You may be forgiven if you think its Latin genus ‘Bucephala’ is derived from the colour of its piercing yellow eyes, but you would be wrong. The name originates from Ancient Greek “bonkephalos”, a reference to the shape of its bulbous head.
The goldeneye is a rare breeding species in Britain and Ireland, a handful of pairs have bred in the Highlands since 1970. They nest in trees, up to 12metres high, using natural crevices or holes and will readily take to a purposely constructed nest-box. At the end of her 30-day incubation, the female will stand at the bottom of the nest-tree calling to the newly hatched young, encouraging them to jump from the nest-hole in a giant leap. One after the other, as many as 8 or 9, downy chicks tumble to the ground unharmed, but their intrepid journey to water is about to begin. A journey where they will face frequent danger both from predators on the prowl looking for a meal to feed their own young and the risk of getting lost in thick woodland undergrowth. A journey that often causes a high mortality in the first 2 weeks of life.
Each spring most of us look forward to seeing blue or great tits checking out the suitability of the nest-boxes we provide in our gardens. A lucky few may even have the handsome redstart or pied flycatcher taking up residence.

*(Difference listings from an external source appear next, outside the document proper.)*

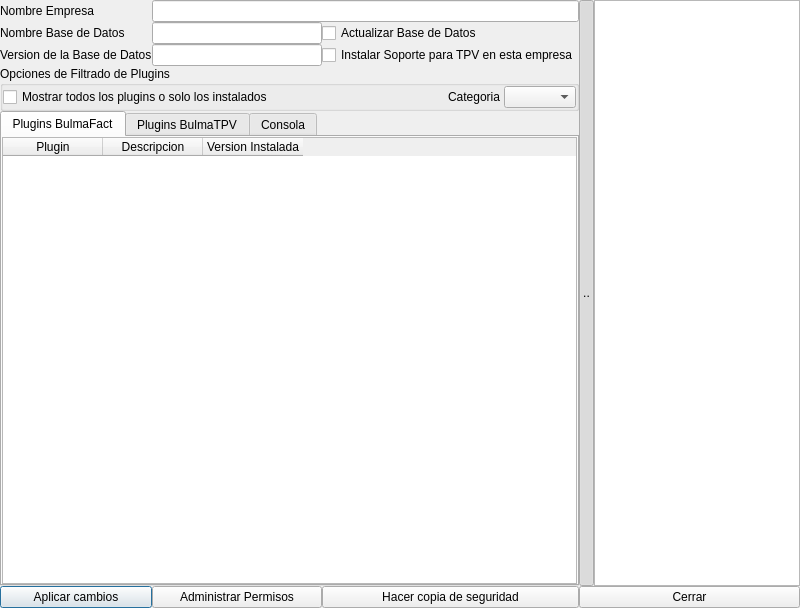
Above: bulmages/bulmasetup/modificarfacturacionbase.ui from eboladev/Bulmages-1 before the change. Below: the same form after it.
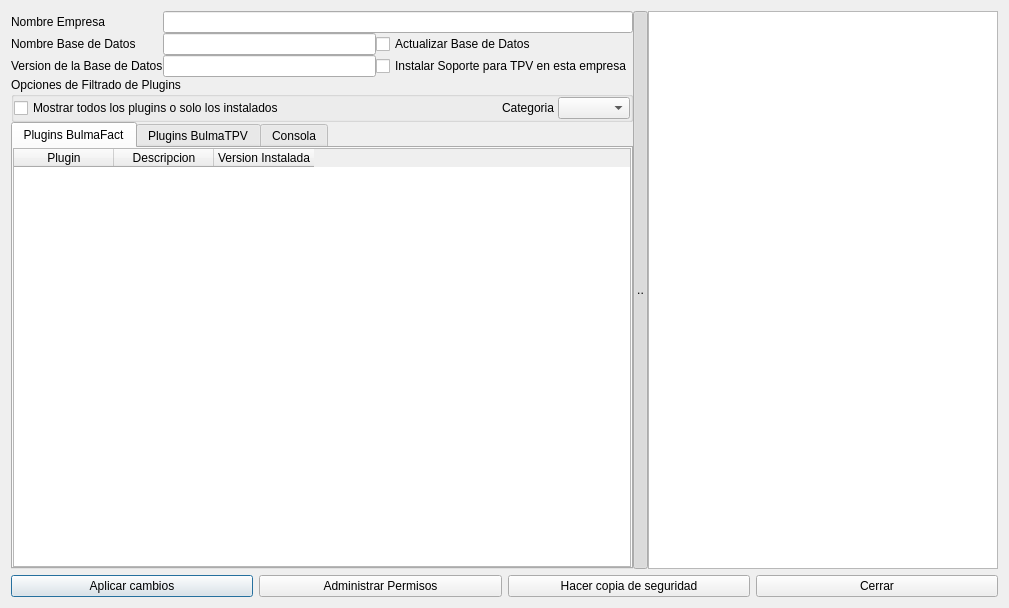
That is the form after the change. Icons and pictures are not drawn.

Patch:
```diff
--- a/bulmages/bulmasetup/modificarfacturacionbase.ui
+++ b/bulmages/bulmasetup/modificarfacturacionbase.ui
@@ -6,7 +6,7 @@
    <rect>
     <x>0</x>
     <y>0</y>
-    <width>800</width>
+    <width>1009</width>
     <height>608</height>
    </rect>
   </property>
@@ -29,13 +29,16 @@
    <iconset resource="resources.qrc">
     <normaloff>:/images/iconbulmafact.svg</normaloff>:/images/iconbulmafact.svg</iconset>
   </property>
+  <layout class="QVBoxLayout" name="verticalLayout_3">
+   <item>
+    <layout class="QHBoxLayout" name="horizontalLayout_4">
+     <property name="spacing">
+      <number>0</number>
+     </property>
+     <item>
+      <layout class="QVBoxLayout" name="verticalLayout_2">
+       <item>
   <layout class="QGridLayout" name="gridLayout">
-   <property name="margin">
-    <number>0</number>
-   </property>
-   <property name="spacing">
-    <number>0</number>
-   </property>
    <item row="0" column="0">
     <widget class="QLabel" name="label">
      <property name="text">
@@ -46,37 +49,9 @@
      </property>
     </widget>
    </item>
-   <item row="0" column="1" colspan="3">
+         <item row="0" column="1" colspan="2">
     <widget class="QLineEdit" name="mui_nomempresa"/>
    </item>
-   <item row="0" column="4" rowspan="5">
-    <widget class="QToolButton" name="toolButton">
-     <property name="sizePolicy">
-      <sizepolicy hsizetype="Fixed" vsizetype="Expanding">
-       <horstretch>0</horstretch>
-       <verstretch>0</verstretch>
-      </sizepolicy>
-     </property>
-     <property name="maximumSize">
-      <size>
-       <width>15</width>
-       <height>16777215</height>
-      </size>
-     </property>
-     <property name="text">
-      <string>..</string>
-     </property>
-     <property name="checkable">
-      <bool>true</bool>
-     </property>
-     <property name="checked">
-      <bool>true</bool>
-     </property>
-    </widget>
-   </item>
-   <item row="0" column="5" rowspan="5">
-    <widget class="QTextBrowser" name="mui_descripcion"/>
-   </item>
    <item row="1" column="0">
     <widget class="QLabel" name="label_2">
      <property name="text">
@@ -87,14 +62,14 @@
      </property>
     </widget>
    </item>
-   <item row="1" column="1" colspan="2">
+         <item row="1" column="1">
     <widget class="QLineEdit" name="mui_nomdb">
      <property name="readOnly">
       <bool>true</bool>
      </property>
     </widget>
    </item>
-   <item row="1" column="3">
+         <item row="1" column="2">
     <widget class="QCheckBox" name="mui_actualizarDB">
      <property name="text">
       <string>Actualizar Base de Datos</string>
@@ -111,14 +86,14 @@
      </property>
     </widget>
    </item>
-   <item row="2" column="1" colspan="2">
+         <item row="2" column="1">
     <widget class="QLineEdit" name="mui_databaserevision">
      <property name="readOnly">
       <bool>true</bool>
      </property>
     </widget>
    </item>
-   <item row="2" column="3">
+         <item row="2" column="2">
     <widget class="QCheckBox" name="mui_soporteTPV">
      <property name="text">
       <string>Instalar Soporte para TPV en esta empresa</string>
@@ -128,7 +103,9 @@
      </property>
     </widget>
    </item>
-   <item row="3" column="0" colspan="4">
+        </layout>
+       </item>
+       <item>
     <widget class="QGroupBox" name="groupBox">
      <property name="title">
       <string>Opciones de Filtrado de Plugins</string>
@@ -183,7 +160,7 @@
      </layout>
     </widget>
    </item>
-   <item row="4" column="0" colspan="4">
+       <item>
     <widget class="QTabWidget" name="tabWidget">
      <property name="currentIndex">
       <number>0</number>
@@ -294,7 +271,60 @@
      </widget>
     </widget>
    </item>
-   <item row="5" column="0">
+      </layout>
+     </item>
+     <item>
+      <widget class="QToolButton" name="toolButton">
+       <property name="sizePolicy">
+        <sizepolicy hsizetype="Fixed" vsizetype="Expanding">
+         <horstretch>0</horstretch>
+         <verstretch>0</verstretch>
+        </sizepolicy>
+       </property>
+       <property name="maximumSize">
+        <size>
+         <width>15</width>
+         <height>16777215</height>
+        </size>
+       </property>
+       <property name="text">
+        <string>..</string>
+       </property>
+       <property name="checkable">
+        <bool>true</bool>
+       </property>
+       <property name="checked">
+        <bool>true</bool>
+       </property>
+      </widget>
+     </item>
+     <item>
+      <widget class="QTextBrowser" name="mui_descripcion">
+       <property name="sizePolicy">
+        <sizepolicy hsizetype="Fixed" vsizetype="Expanding">
+         <horstretch>0</horstretch>
+         <verstretch>0</verstretch>
+        </sizepolicy>
+       </property>
+       <property name="minimumSize">
+        <size>
+         <width>350</width>
+         <height>0</height>
+        </size>
+       </property>
+       <property name="maximumSize">
+        <size>
+         <width>350</width>
+         <height>16777215</height>
+        </size>
+       </property>
+      </widget>
+     </item>
+    </layout>
+   </item>
+   <item>
+    <layout class="QHBoxLayout" name="horizontalLayout_3">
+     <item>
     <widget class="QPushButton" name="mui_aceptar">
      <property name="minimumSize">
       <size>
@@ -311,18 +341,7 @@
      </property>
     </widget>
    </item>
-   <item row="5" column="4" colspan="2">
-    <widget class="QPushButton" name="mui_cancelar">
-     <property name="text">
-      <string>Cerrar</string>
-     </property>
-     <property name="icon">
-      <iconset resource="resources.qrc">
-       <normaloff>:/images/bulmasetup_exit.png</normaloff>:/images/bulmasetup_exit.png</iconset>
-     </property>
-    </widget>
-   </item>
-   <item row="5" column="1" colspan="2">
+     <item>
     <widget class="QPushButton" name="mui_permisos">
      <property name="minimumSize">
       <size>
@@ -339,7 +358,7 @@
      </property>
     </widget>
    </item>
-   <item row="5" column="3">
+     <item>
     <widget class="QPushButton" name="mui_hacerbackup">
      <property name="text">
       <string>Hacer copia de seguridad</string>
@@ -350,6 +369,19 @@
      </property>
     </widget>
    </item>
+     <item>
+      <widget class="QPushButton" name="mui_cancelar">
+       <property name="text">
+        <string>Cerrar</string>
+       </property>
+       <property name="icon">
+        <iconset resource="resources.qrc">
+         <normaloff>:/images/bulmasetup_exit.png</normaloff>:/images/bulmasetup_exit.png</iconset>
+       </property>
+      </widget>
+     </item>
+    </layout>
+   </item>
   </layout>
  </widget>
  <resources>
```
Left out of the diff: 2 changed lines with no effect on the pictures. Lines whose indentation alone changed are shown as unchanged.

Where we live in Strathspey, spring is later and by mid-May we eagerly await the arrival of the goldeneye to visit a nest-box in our garden, what an auspicious place to live!